What you are asked to do: Your answer should be an exact copy of every record.

Information:
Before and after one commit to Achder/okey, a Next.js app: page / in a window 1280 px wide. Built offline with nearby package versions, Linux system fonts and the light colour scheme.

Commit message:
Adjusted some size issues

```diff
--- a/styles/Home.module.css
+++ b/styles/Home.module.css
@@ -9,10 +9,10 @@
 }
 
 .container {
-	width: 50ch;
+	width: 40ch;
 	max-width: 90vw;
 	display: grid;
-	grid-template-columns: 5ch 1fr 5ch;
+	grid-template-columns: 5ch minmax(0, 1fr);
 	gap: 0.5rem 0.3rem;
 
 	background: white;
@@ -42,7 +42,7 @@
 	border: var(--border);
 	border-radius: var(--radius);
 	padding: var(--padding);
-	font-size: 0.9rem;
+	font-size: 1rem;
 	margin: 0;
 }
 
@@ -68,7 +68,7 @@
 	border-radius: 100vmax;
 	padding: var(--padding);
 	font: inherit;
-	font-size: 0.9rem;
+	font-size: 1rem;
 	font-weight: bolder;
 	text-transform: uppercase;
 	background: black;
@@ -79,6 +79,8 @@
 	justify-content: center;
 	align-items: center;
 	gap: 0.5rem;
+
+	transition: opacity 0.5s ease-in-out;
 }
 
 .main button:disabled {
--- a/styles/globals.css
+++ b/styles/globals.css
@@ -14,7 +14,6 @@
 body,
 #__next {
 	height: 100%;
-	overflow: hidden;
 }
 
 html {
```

Result below:
Before and after one commit to Achder/okey, a Next.js app: page / in a window 1280 px wide. Built offline with nearby package versions, Linux system fonts and the light colour scheme.

Commit message:
Adjusted some size issues

```diff
--- a/styles/Home.module.css
+++ b/styles/Home.module.css
@@ -9,10 +9,10 @@
 }
 
 .container {
-	width: 50ch;
+	width: 40ch;
 	max-width: 90vw;
 	display: grid;
-	grid-template-columns: 5ch 1fr 5ch;
+	grid-template-columns: 5ch minmax(0, 1fr);
 	gap: 0.5rem 0.3rem;
 
 	background: white;
@@ -42,7 +42,7 @@
 	border: var(--border);
 	border-radius: var(--radius);
 	padding: var(--padding);
-	font-size: 0.9rem;
+	font-size: 1rem;
 	margin: 0;
 }
 
@@ -68,7 +68,7 @@
 	border-radius: 100vmax;
 	padding: var(--padding);
 	font: inherit;
-	font-size: 0.9rem;
+	font-size: 1rem;
 	font-weight: bolder;
 	text-transform: uppercase;
 	background: black;
@@ -79,6 +79,8 @@
 	justify-content: center;
 	align-items: center;
 	gap: 0.5rem;
+
+	transition: opacity 0.5s ease-in-out;
 }
 
 .main button:disabled {
--- a/styles/globals.css
+++ b/styles/globals.css
@@ -14,7 +14,6 @@
 body,
 #__next {
 	height: 100%;
-	overflow: hidden;
 }
 
 html {
```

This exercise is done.